It’s taken sake a few decades to move beyond Japanese restaurants and sushi bars in the U.S. and into backbars and cocktails. But I suspect Japan’s shochu will catch on faster here.
Why? Although most people here know little about shochu, experts say it’s an incredibly diverse spirit, thanks to the many types and the different fermentation and distillation processes.
Shochu can be made from a number of base ingredients, such as rice, sweet potatoes, barley, buckwheat and sugar. Depending on what it’s distilled from, shochu can take on the characteristics of other spirits, such as vodka and rum.
It’s also versatile with food—you can drink shochu throughout a meal, according to mixologist Brian Matthys, a Level II sake specialist. And it’s a great base for cocktails, though bartenders are just starting to experiment with incorporating shochu into unique drink recipes.
Matthys presented a shochu immersion education and tasting event last month at The Gander in New York, at which we tasted 18 shochus plus a few shochu cocktails. I found I preferred the imo (sweet potato) shochus, though they were all pretty interesting—in a good way.
I can’t quite say the same thing about baijiu just yet, though: China’s distilled spirit is definitely an acquired taste for most Westerners. But a few U.S. bartenders are embracing its funk, and making baijiu sing in cocktails.
The big story is our 2015 Growth Brands. Given the steady stream of imports from other countries and continents, whether it’s beer, wine or spirits, and the already stiff competition here, growing a brand is a major accomplishment.

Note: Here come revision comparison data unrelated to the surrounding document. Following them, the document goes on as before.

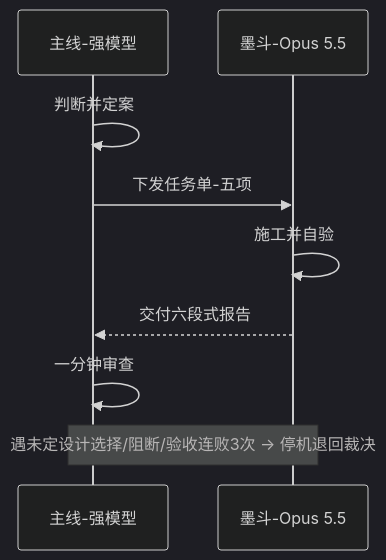
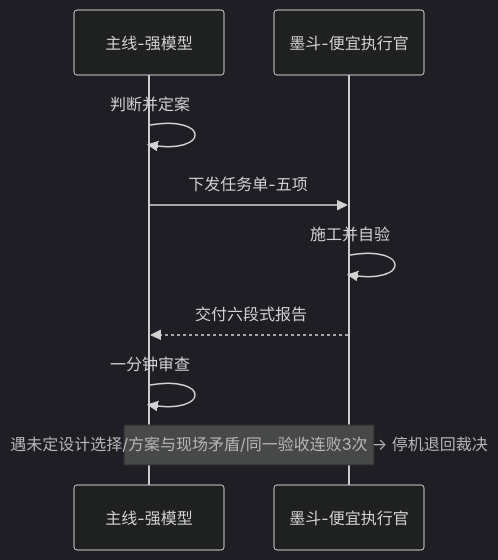
One commit to geekxm/modou changed the first of 2 diagrams in README.md. Above: the diagram before and after it, drawn with Mermaid (dark theme). The commit also changed other lines of this file and 6 other files, not shown here.

````diff
--- a/README.md
+++ b/README.md
@@ -19,11 +28,11 @@
 ```mermaid
 sequenceDiagram
     participant M as 主线-强模型
-    participant D as 墨斗-Opus 5.5
+    participant D as 墨斗-便宜执行官
     M->>M: 判断并定案
     M->>D: 下发任务单-五项
     D->>D: 施工并自验
     D-->>M: 交付六段式报告
     M->>M: 一分钟审查
-    Note over D,M: 遇未定设计选择/阻断/验收连败3次 → 停机退回裁决
+    Note over D,M: 遇未定设计选择/方案与现场矛盾/同一验收连败3次 → 停机退回裁决
 ```
````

We congratulate all of this year’s Growth Brands, which include 90 wine and 73 spirit brands. These brands were responsible for nearly 130 million cases sold in 2014, and accounted for a third of sales in the wine and spirits industries last year. That’s something to be proud of.